What is a shelf or shell company?
A shelf company or a ‘shell company’ is a dormant entity without any active business or assets—no bank account. No business activity has commenced too.
Please don’t get me wrong. A shelf company works the same as any other new or fresh company. The only difference is that they have been dormant after being formed by the initial founders and now left to the corporate secretarial firms. Some of these companies may get started by these corporate secretarial firms themselves. These shelf companies will be ready if some business owners need to get an entity prepared for some corporate exercises.
If the company ended up being dormant, you might decide to close it down or strike it off (a process where a company gets dissolved and only works if it has no asset). So some corporate secretarial firms may get the previous owners’ permission to takeover these entities. Companies are formed and used for so many reasons like special purpose vehicles, or ‘SPVs’, which act as entities for specific reasons and purposes to achieve particular commercial objectives. So that could be the reasons why these shelf companies exist in the first place.
Setting up a company is cheaper nowadays
Due to the competitive nature of the corporate secretarial firms in Malaysia, it is cheaper to set up a company nowadays! The usual incorporation fee range is between RM1,500 to RM2,5000 depending on which corporate secretarial firm you choose to onboard as your company secretary.
You may have to pay the same amount or even more if you buy a shelf company. So I don’t see a significant difference in terms of costs on why you should be bothered about buying a shelf company.

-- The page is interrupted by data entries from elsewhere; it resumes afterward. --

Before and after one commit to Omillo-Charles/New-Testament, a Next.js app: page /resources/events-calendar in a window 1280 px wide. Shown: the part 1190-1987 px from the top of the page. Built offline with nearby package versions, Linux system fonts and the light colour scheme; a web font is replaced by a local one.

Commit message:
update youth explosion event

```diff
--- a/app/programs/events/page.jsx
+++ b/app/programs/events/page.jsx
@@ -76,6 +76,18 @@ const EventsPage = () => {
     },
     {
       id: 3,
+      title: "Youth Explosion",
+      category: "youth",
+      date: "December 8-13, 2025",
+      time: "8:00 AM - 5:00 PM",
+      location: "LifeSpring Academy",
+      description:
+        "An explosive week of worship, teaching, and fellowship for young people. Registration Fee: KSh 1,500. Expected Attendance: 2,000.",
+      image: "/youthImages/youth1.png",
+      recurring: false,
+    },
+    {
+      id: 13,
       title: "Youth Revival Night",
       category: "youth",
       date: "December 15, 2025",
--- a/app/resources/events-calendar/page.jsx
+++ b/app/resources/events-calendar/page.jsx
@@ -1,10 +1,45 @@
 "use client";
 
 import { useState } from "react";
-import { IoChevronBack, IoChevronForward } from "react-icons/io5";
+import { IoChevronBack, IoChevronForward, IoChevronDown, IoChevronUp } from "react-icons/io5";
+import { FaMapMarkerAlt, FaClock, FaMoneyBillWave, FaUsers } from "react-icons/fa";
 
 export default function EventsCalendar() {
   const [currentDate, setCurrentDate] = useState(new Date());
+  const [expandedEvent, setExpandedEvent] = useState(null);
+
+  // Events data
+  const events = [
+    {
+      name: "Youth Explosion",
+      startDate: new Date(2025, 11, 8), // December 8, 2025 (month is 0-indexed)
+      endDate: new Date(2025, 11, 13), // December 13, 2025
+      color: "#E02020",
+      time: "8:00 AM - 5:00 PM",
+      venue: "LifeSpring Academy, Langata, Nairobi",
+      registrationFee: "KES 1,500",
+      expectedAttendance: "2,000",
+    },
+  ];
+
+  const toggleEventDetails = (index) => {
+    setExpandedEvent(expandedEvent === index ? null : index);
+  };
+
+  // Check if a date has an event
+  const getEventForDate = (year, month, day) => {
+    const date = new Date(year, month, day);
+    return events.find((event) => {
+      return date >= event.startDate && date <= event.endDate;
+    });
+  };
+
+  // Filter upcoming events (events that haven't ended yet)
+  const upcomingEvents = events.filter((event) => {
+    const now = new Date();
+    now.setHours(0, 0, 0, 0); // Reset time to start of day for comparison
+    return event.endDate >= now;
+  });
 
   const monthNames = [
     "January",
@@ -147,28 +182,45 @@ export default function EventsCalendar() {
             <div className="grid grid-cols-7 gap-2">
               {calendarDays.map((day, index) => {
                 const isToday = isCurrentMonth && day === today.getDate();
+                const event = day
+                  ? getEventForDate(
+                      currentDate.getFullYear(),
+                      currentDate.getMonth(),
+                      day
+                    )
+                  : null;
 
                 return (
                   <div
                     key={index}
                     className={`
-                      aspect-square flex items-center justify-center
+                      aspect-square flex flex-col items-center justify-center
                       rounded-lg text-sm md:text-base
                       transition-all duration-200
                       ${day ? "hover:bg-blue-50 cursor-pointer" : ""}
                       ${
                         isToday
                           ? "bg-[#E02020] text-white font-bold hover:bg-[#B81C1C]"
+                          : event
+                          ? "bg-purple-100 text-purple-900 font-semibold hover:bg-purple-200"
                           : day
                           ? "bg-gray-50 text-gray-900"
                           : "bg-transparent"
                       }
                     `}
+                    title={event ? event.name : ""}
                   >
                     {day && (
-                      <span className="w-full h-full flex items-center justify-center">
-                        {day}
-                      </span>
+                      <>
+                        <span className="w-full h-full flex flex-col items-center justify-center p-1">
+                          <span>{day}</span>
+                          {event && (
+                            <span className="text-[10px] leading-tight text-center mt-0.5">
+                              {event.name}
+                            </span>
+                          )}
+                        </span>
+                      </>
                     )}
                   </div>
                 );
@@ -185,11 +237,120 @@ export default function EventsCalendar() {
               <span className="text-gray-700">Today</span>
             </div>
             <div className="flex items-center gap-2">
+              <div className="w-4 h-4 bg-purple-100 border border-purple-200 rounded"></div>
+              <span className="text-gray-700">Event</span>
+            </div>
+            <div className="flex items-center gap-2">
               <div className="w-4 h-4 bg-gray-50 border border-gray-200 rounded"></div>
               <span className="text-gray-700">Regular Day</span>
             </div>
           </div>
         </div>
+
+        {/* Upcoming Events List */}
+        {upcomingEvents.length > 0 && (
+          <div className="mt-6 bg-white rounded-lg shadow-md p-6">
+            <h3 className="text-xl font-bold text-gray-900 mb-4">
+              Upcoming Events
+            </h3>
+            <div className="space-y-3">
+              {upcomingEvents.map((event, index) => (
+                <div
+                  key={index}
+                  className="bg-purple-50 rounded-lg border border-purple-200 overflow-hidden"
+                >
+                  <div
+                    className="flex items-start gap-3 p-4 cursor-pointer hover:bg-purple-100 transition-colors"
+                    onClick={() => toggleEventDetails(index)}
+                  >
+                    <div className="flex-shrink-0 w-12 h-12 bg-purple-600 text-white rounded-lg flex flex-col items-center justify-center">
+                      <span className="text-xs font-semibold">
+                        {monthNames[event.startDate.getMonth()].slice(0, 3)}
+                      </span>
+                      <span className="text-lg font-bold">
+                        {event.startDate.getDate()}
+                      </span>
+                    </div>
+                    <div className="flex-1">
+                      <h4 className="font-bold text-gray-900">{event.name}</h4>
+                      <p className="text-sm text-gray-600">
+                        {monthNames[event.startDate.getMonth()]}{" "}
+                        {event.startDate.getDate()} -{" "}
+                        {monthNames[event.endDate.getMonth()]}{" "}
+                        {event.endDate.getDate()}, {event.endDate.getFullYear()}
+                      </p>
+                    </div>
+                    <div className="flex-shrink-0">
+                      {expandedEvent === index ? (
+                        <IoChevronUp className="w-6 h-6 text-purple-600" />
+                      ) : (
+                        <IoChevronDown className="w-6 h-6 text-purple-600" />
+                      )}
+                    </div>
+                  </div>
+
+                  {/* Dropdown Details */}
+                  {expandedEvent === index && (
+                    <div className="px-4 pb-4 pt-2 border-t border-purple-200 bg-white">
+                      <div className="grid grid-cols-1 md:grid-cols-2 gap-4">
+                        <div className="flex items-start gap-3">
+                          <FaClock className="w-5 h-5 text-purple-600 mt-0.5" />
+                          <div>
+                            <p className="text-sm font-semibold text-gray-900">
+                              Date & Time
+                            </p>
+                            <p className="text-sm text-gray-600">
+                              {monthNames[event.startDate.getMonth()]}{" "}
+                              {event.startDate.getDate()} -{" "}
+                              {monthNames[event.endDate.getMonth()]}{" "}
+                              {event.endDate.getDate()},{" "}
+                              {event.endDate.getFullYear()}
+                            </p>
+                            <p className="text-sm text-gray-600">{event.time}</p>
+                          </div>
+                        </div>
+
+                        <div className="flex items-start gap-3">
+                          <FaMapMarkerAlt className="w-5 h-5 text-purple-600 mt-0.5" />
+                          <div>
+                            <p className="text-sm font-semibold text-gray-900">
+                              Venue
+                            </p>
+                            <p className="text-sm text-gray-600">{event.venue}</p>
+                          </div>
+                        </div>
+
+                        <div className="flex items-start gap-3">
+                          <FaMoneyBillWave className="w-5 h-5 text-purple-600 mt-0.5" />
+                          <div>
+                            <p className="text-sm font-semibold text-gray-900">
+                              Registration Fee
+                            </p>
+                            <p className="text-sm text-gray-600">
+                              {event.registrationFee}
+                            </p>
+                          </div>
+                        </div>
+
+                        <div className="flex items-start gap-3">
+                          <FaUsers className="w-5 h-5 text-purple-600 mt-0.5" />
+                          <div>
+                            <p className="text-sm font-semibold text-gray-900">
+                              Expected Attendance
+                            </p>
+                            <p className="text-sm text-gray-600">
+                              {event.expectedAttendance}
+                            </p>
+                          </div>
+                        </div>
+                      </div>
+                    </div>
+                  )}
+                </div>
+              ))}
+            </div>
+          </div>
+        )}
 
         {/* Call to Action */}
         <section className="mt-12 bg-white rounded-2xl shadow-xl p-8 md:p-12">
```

You don’t know if the shelf company is really “empty” or “dormant”
You should not buy a shelf company because they may have ‘legacy issues’. To be honest, there’s no way of knowing if the company is actually “dormant”. If the company was incorporated ten years ago, God knows what that company may have inherited like outstanding penalties or fines or even lawsuits by creditors or other third parties.
If you still want to proceed to buy a shelf company, you may want to conduct some checks like CTOS and court searches on the company. You can even get the company secretary to give you an indemnity (if the company secretary is so willing) if anything goes wrong after the entity purchase to compensate you for potential troubles and costs. But who’s got the time and money to go through all that hassle and trouble?

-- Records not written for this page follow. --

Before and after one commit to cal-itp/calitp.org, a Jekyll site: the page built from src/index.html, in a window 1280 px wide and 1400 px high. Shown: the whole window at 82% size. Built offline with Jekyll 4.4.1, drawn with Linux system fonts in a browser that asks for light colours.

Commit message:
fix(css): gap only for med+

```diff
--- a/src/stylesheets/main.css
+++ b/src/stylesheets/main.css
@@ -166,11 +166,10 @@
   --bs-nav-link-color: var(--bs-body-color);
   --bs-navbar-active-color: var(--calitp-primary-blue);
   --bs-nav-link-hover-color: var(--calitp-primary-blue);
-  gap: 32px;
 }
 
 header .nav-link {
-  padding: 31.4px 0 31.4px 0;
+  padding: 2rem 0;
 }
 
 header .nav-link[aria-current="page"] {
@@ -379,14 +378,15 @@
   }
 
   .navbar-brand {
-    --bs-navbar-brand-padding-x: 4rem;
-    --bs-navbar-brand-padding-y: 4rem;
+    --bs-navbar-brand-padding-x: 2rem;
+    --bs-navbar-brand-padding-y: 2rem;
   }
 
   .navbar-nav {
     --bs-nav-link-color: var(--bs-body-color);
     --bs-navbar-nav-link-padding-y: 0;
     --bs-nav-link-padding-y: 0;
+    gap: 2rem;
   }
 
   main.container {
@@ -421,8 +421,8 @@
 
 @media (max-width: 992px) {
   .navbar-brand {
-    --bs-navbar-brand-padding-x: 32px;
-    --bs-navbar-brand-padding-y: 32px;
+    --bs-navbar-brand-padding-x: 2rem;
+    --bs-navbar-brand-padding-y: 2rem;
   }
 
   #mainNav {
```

You may get into trouble with your startup fundraising
Most funding and grant agencies like Cradle Fund have a condition that the company must apply for the funding within three years of their incorporation date. If your company is older than three years, you will most likely have to form a new entity and incur new incorporation costs by getting a company secretary.
I can understand why funding agencies impose this condition. If your company is older than three years, they may also tend to have more issues too. Before investing in a company sophisticated and institutional investors like Cradle Fund and venture capitals appoint legal firms to conduct the necessary legal due diligence on your company.
So usually, when it comes to legal due diligence, the review will start from the company’s incorporation date. You got that right. If your company got formed in 2000, we would get all your secretarial documents from that year to the current business year. It can be a messy affair.
So if you may have qualified for funding or grant by a government agency, you may need to form a new fresh company to get the letter of award from the funding agency. It can be time-wasting and ended up being more costlier, especially when your company has been operating under a shelf company. For instance, all the assets and contracts that the earlier shelf company entered may need to be novated or assigned to the newly formed entity, so there’s also a cost attached in that exercise. Additionally, you may also need to capitalise the shares to issue the correct number of shares to the new company’s shareholders and cofounders.
For all these reasons above, it may be a good idea to start your entrepreneurial journey by forming a new entity instead. There are so many corporate secretarial firms nowadays offering ‘startup-friendly’ packages as they try to get into this space. Ask around for some referrals from other seasoned entrepreneurs. And I am confident you will find a good one to help you with your entity formation.